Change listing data
········

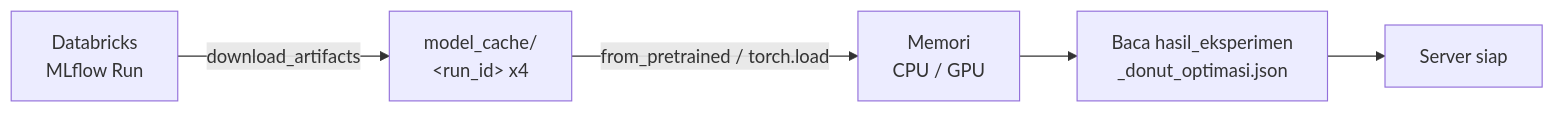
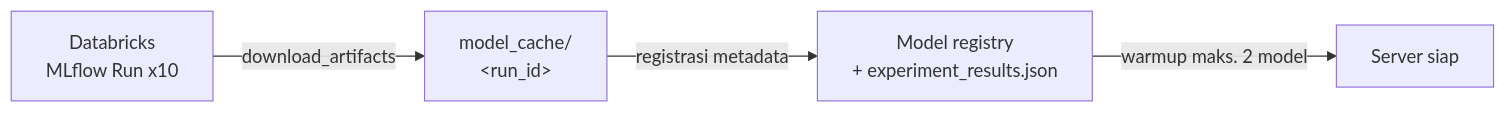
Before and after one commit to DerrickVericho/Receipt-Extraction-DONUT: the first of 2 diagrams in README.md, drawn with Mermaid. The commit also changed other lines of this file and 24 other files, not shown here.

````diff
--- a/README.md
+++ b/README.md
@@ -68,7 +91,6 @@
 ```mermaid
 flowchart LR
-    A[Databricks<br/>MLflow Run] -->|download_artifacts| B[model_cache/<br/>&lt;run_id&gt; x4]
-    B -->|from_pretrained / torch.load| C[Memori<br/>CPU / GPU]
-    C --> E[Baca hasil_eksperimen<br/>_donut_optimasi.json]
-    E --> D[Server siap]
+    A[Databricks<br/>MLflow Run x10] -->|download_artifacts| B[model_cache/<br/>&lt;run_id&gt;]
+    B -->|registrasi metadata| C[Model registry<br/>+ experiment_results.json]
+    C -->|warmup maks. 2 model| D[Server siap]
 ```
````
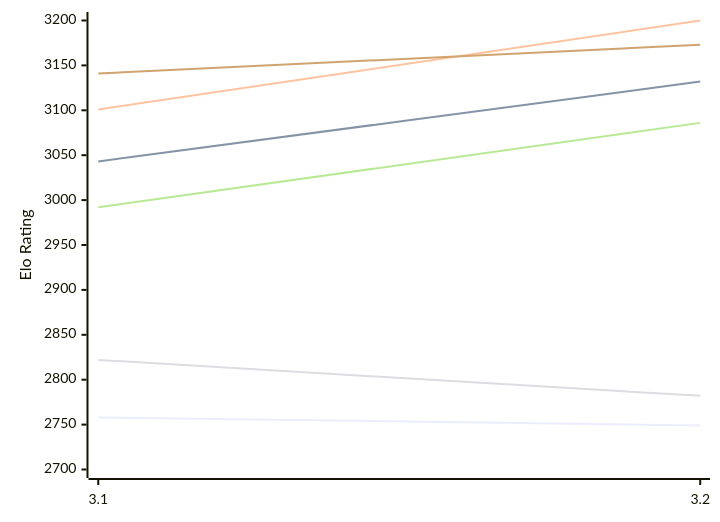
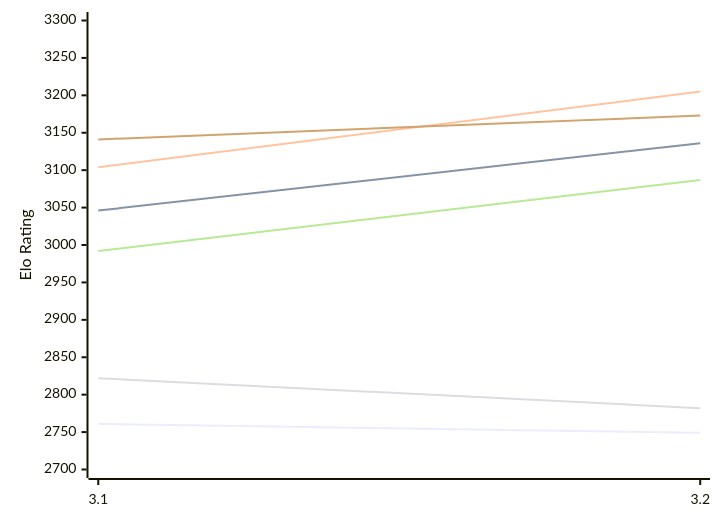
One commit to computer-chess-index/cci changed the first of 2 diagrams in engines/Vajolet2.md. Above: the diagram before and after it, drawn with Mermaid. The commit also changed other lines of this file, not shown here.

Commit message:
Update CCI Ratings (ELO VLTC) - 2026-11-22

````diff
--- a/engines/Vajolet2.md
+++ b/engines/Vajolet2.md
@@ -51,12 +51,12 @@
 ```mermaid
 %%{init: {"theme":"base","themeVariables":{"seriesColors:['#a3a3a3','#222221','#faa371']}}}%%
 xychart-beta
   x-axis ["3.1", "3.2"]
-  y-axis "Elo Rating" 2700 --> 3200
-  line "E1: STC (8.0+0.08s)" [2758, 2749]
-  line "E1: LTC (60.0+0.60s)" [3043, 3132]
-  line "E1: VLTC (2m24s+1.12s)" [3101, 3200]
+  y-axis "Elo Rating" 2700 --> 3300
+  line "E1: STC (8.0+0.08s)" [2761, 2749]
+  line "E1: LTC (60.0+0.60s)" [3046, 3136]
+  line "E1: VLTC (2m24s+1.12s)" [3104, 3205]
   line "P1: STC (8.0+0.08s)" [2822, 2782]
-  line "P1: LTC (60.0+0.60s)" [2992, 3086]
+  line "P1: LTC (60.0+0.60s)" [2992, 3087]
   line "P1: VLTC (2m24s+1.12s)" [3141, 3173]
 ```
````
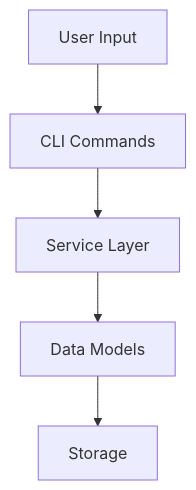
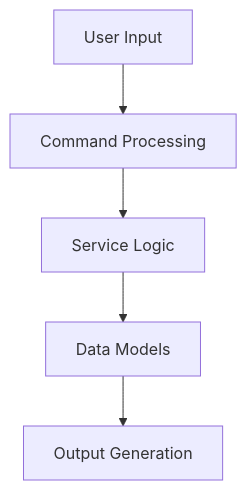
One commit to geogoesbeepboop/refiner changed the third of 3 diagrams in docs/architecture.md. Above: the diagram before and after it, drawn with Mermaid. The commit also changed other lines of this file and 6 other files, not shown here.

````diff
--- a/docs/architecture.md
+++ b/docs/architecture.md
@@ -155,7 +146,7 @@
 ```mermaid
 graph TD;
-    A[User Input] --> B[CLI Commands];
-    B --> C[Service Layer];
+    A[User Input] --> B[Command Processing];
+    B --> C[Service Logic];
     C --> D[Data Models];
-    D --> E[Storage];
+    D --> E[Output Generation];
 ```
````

········

GOAL OF THE EXERCISE:
Above are records; say how many of their lines contain the word "siap", giving only the number.

FINISHED TASK:
2